Another concept is the creation of interference pigments on the basis of liquid crystals (Wacker-Chemie AG, BASF AG).9

In addition to these interference pigments micro titanium dioxide must not be forgotten. This ultra fine material (particle size ca. 10-50 nm) is found more frequently in the basecoats of two-coat metallic systems since its introduction in 1987, as it is also possible to obtain a color flop with this product.10

A new generation of effect pigments is represented by aluminum pigments coated with color pigments. The organic or inorganic color pigments are permanently fixed on the flake surface by a layer of silicon dioxide. Compared to the same pigmentation level in conventional metallic coatings ALUCOLOR(r) in blue and green (Eckart-Werke, Germany) provides higher color strength. The blue flop of ALUCOLOR white creates a stainless steel surface finish.

Colored aluminum pigments are also produced by Showa Aluminum Powder K.K. Japan and distributed under the trade name Fireflake. Six colors are available in four particle size ranges. A new class of aluminum pigments are the ALOXAL(r) pigments from Eckhart-Werke Germany. The "champagne-colored" shades of ALOXAL generate warmer and deeper metallic effects with good brilliance and opacity.


Plate-like pigments have visual, physical and chemical advantages.
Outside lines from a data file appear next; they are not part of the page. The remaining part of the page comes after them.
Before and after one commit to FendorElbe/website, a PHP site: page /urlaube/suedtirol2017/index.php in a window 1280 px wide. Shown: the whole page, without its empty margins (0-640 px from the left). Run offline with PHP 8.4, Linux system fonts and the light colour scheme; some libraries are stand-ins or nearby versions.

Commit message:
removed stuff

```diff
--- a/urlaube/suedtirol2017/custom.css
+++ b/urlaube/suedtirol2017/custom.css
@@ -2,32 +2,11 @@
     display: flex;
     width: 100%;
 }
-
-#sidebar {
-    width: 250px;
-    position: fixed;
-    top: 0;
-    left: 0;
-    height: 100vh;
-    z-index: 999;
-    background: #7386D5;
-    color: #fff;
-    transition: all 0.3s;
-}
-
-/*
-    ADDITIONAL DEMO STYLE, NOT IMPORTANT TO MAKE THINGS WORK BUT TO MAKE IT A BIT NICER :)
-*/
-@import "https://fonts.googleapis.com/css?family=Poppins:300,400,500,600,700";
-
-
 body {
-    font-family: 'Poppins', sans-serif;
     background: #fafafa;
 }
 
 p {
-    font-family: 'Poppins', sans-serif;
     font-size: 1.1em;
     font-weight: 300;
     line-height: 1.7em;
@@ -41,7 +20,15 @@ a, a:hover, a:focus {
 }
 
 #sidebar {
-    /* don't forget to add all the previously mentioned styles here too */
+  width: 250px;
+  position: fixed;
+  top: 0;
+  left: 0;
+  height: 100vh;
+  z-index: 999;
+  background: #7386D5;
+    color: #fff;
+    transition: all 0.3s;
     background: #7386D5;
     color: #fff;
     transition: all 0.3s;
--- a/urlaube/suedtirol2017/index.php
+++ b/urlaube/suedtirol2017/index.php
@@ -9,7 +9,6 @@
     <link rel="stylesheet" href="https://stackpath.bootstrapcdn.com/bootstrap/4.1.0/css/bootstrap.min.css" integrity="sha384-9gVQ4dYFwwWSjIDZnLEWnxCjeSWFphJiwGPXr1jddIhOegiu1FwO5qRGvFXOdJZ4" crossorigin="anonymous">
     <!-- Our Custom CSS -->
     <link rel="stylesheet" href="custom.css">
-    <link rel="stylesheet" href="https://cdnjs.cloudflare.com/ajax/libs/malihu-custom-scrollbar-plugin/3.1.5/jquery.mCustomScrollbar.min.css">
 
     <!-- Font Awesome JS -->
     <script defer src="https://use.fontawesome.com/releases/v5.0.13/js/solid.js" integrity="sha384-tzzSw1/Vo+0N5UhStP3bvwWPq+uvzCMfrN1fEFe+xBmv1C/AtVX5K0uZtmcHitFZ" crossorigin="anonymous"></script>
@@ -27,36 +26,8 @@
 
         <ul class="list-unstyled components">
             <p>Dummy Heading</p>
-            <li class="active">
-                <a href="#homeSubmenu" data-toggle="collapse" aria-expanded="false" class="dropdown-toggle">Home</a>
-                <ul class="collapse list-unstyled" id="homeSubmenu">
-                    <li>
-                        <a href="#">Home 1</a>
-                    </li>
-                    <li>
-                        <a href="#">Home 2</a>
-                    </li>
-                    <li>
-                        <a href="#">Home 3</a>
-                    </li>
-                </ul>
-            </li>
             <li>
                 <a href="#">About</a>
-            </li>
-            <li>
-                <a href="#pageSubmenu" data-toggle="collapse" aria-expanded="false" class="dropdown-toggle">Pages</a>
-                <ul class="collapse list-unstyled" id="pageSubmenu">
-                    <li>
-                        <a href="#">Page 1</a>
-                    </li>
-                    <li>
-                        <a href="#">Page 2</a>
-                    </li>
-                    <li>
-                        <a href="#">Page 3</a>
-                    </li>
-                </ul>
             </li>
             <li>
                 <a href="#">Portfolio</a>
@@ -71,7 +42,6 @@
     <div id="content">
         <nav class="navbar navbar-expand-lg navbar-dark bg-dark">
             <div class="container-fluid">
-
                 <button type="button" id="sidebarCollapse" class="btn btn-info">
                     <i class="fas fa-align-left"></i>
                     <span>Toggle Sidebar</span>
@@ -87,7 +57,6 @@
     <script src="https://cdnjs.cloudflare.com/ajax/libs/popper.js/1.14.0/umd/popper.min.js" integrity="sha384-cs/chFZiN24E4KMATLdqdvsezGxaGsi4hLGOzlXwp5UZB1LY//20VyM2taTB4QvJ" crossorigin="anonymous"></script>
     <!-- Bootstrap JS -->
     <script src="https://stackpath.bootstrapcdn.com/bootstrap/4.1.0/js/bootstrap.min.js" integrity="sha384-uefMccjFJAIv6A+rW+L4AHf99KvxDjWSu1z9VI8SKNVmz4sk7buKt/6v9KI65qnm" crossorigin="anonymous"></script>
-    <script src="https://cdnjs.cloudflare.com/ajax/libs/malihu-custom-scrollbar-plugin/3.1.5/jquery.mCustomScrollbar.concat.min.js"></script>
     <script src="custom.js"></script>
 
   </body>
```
Applications for these pigments include not only cars but also building exteriors, furniture, and cosmetics. Therefore, the forensic scientist is becoming confronted with plate-like pigments more frequently. Several new plate-like pigments will come onto the market soon, including OV pigments of the Fabry-P?t type, inner reflector type, liquid crystal type and holographic pigments.
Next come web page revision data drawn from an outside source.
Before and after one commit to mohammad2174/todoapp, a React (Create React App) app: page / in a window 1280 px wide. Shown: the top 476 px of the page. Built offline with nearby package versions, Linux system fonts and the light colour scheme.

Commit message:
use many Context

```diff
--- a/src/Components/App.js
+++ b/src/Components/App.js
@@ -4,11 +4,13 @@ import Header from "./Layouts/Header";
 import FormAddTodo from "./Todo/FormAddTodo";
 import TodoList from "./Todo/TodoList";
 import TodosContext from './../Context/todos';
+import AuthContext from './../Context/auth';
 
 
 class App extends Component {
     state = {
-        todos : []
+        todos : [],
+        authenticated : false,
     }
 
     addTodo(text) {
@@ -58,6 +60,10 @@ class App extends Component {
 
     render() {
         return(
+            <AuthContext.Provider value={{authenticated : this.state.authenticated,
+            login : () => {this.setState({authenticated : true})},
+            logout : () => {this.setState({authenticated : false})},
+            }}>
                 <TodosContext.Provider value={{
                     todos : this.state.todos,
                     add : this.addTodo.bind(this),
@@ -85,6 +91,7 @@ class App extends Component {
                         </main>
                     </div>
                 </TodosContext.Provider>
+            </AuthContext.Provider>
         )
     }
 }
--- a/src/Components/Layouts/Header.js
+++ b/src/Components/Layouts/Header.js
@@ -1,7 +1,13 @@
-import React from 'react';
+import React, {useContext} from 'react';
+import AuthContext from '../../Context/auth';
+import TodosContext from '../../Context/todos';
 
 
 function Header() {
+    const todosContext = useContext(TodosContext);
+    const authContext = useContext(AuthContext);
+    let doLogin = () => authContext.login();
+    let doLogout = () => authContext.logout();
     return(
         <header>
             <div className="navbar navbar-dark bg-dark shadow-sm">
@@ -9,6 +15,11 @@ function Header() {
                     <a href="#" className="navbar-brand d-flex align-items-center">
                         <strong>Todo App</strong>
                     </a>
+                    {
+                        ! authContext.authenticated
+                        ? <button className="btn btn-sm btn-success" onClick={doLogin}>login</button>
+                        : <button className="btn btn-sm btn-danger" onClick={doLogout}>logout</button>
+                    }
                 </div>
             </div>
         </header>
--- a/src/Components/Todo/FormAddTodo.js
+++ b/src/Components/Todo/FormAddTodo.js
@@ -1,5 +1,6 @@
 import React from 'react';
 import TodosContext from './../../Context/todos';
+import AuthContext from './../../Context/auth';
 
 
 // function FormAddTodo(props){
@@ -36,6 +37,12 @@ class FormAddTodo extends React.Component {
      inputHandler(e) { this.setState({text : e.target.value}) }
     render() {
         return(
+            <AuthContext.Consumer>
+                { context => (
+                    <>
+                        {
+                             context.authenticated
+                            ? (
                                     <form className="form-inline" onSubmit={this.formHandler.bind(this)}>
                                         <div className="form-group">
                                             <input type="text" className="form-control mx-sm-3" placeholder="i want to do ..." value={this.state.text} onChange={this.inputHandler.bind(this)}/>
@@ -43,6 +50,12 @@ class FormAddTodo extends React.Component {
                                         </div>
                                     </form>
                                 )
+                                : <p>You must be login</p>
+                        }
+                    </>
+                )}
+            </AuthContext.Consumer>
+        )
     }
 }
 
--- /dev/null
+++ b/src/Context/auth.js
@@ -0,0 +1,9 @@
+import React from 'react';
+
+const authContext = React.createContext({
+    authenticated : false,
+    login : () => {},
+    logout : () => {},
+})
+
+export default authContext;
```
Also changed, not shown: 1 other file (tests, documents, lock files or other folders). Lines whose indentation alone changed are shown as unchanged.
A concept for classifying and identifying plate-like pigments by applying a combination of analytical methods has been published. 11


1 Novinski, S.J.; Nowak, P.J.; Venturini, M.T. Pearlescent Pigments in High Performance Coatings. Presented at Intertech Conference; 1997 Oct. 27-29, Chicago
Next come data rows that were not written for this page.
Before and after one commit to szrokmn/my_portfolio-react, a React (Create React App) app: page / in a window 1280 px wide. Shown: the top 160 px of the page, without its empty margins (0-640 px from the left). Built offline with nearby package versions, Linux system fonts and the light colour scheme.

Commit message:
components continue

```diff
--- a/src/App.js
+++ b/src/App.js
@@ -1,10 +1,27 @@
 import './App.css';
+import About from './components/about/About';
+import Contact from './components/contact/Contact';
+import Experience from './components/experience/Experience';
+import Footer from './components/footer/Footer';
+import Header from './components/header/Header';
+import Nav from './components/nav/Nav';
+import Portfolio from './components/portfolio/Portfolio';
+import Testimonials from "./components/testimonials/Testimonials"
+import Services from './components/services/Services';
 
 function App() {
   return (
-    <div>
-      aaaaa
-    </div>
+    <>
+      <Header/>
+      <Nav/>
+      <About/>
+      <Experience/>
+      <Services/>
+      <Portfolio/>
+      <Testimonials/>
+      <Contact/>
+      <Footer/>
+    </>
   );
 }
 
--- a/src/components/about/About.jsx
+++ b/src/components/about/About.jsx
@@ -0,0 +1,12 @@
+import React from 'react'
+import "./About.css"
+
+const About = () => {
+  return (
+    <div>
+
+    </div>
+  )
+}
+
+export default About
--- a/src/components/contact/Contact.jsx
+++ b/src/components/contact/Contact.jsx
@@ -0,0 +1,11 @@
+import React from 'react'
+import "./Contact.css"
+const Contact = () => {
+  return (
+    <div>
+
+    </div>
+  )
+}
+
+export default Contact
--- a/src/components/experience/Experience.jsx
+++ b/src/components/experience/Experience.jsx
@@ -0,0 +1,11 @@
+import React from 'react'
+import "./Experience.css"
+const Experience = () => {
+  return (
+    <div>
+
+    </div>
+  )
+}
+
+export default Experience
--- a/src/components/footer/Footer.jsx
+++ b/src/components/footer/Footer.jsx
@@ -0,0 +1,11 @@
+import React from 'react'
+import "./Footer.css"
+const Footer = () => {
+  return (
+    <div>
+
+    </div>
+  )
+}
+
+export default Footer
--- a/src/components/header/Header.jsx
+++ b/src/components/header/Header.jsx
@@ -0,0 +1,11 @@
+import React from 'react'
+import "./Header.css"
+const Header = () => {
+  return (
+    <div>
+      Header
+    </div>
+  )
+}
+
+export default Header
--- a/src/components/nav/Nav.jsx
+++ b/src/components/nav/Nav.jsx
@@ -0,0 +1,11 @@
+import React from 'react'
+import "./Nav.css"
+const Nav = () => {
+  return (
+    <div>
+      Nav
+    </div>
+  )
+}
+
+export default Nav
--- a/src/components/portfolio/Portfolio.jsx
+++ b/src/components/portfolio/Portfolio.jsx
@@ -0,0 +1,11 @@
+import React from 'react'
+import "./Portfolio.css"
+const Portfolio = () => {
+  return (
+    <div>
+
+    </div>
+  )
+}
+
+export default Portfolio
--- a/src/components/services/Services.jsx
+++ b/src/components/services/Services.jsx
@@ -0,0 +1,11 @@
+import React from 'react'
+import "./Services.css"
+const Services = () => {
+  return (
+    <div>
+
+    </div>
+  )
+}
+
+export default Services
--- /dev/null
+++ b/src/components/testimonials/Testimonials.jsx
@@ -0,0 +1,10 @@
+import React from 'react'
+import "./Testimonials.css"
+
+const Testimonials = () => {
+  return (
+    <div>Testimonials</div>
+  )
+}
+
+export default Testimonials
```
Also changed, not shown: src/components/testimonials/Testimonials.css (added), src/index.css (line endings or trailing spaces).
2 Esselborn, R.; Franz, K.D.; Hofmeister, F. Color Styling with Lustre Effect Pigments in Multi-Layer Systems. Presented at the Eurocoat 85 Congress; 1985, Stra?burg

3 Franz, K.D.; Emmert, R.; Nitta, K. Interference Pigments. Kontakte (Darmstadt). 1992; 2:3-14. ISSN 0172-8717

4 Teaney, S.; Denne, I. Color Formulations with Iriodin(r) / Afflair(tm) Pigments for Automotive Coatings. Kontakte (Darmstadt). 1992; 2:46-55. ISSN 0172-8717

5 Schmid, R.; Mronga, N.; Radtke, V; Seeger, O. Optically Variable Lustre Pigments - Optisch variable Glanzpigmente. Farbe & Lack. 1998;104:44-48.

6 Sharrock, S.R.; Schuel, N. New effect pigments based on SiO2 and Al2O3 flakes. European Coatings J. 2000;1.

7 Kuntz, R.F.; BrAckner, H.D. Pearl Lustre Pigments with Improved Properties. Presented at the 3rd NArnberg Congress; 1995 March 13-15, NArnberg

8 Anon. Holographic Pigments - Add New Dimensions to Paint. PCI. 1997:48-49.

9 Heinlein, J.; Kasch, M. Pigments Offer Color Effects Matched Only by Nature. PCI. 1999:58-75.

10 Winkler, I.; Proft, B. Vor UV schAtzen und selektiv blaues Licht streuen - Eigenschaften und Anwendungen von nanokristallinem Titandioxid. Farbe & Lack. 2001;107:28-36.

11 Stoecklein, W. The Analysis of New Plate-Like Pigments in Automotive Coatings. PCI. 2001: 48-65.